In May, Gering competed in his first 50-mile run at the Jemez Mountain Trail race. Since then, he competed in the Speedgoat 50K in Utah -- "one of the toughest 50Ks in America" -- and finished in 10th place.
"After all of this, my body is feeling good and I'm thinking I have potential here," he said.
Some of the events Gering takes part in, however, are not about winning medals -- they're about raising awareness.
Earlier this month, Gering won the locally famed Big Tesuque Trail Run, which raises money for Wings of America, a nonprofit that promotes American Indian runners.
A primary message Gering said he hopes to communicate through running is the need for more sustainable, healthy foods. He said he works with Roxanne Swentzell, author of "The Pueblo Food Experience Cookbook," to find ways to connect food and movement.

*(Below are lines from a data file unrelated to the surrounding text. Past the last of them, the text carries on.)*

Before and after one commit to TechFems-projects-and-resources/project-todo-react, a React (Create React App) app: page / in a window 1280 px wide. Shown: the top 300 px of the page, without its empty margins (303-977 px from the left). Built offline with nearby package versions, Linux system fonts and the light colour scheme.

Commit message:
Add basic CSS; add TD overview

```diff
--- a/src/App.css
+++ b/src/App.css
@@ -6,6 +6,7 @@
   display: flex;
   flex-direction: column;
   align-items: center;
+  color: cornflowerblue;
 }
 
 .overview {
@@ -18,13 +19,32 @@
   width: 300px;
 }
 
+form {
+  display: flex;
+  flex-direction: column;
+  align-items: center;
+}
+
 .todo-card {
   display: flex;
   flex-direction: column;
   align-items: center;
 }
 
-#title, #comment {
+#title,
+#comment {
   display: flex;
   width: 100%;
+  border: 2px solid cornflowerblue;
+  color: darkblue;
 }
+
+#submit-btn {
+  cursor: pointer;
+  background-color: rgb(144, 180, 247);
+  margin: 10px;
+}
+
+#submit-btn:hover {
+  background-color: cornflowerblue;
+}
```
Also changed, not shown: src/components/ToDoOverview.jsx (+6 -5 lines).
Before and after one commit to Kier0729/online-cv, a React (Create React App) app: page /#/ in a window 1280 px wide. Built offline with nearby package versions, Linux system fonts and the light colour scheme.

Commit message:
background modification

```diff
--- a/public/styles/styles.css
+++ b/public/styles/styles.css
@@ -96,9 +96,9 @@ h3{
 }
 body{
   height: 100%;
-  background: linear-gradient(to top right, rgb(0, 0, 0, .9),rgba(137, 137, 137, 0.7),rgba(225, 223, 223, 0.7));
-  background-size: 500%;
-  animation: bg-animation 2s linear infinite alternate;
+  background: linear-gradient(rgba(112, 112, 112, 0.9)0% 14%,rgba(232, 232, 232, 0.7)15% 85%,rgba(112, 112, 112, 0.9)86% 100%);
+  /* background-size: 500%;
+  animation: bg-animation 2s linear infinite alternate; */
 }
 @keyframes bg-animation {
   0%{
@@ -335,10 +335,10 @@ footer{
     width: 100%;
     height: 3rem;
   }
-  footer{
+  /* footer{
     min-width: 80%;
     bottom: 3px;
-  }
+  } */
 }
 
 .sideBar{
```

"How can I find a way to share with the community I'm a part of how to be healthier?" he asked. "How can you make sure you have longevity in your life when faced with food disparities and lack of education?"
To fuel himself in an ethical way, Gering said he follows "The Pueblo Food Experience Cookbook" diet, relying heavily on venison, buffalo meats and homemeade atole, a mixture of corn, salt, pumpkin seeds, currant, honey and piñon. He said he tries to stay away from white sugar, white flour, dairy and heavily processed foods.
His relationship to food and sport, Gering says, has helped connect him to his Native American roots.
"I choose every day to be intentional when I go running. ... It connects me to my history, my ancestors, my land," he said, adding that before locomotive transportation, traveling long distances by foot was the norm.
Now, "going these distances is called 'ultra,' " he said. "We've become so far removed from that, from everyday people going these distances. ... I want to use ultra marathons to show we are capable of it. It never went away. It's reconnecting, reigniting to this lifeway."
Before shifting to competitive running, Gering had adopted unhealthy habits, including smoking cigarettes and drinking alcohol. Though he rejects that running "saved" him, he says the sport has pushed him to strive for something more in life.
"It's a practice for me to build myself to be the best version of myself," Gering said. "As I'm on those runs, I figure out who I am as a person, how I want to move about this land, this life."
Trujillo said he witnessed this transformation.
"I wanted to introduce him to the outdoors. You could tell in Christian, it really woke him to something," said Trujillo, who mentored a handful of students who were "in a negative place" years back.
"Sometimes if you can take them (reservation kids) out of the normal regiment, you put them on the mountains, you show them the trails, that the mountain is free, it opens up an entire new world out there."
Gering's next goal is to finish first or second place in the Black Canyon 100K in Arizona this February, to earn a "golden ticket" to Western States Endurance Run in California's Sierra Nevada, one of the world's most iconic 100-mile trail races.
Through all his hard work, Gering said he hopes other Natives, specifically youth, will realize that they can dream big as he has.
"You keep putting in hard work, and you'll find your way there," he said.
This story first published in the Santa Fe New Mexican, a sibling publication of The Taos News.
In order to read our site, please exit private/incognito mode or log in to continue.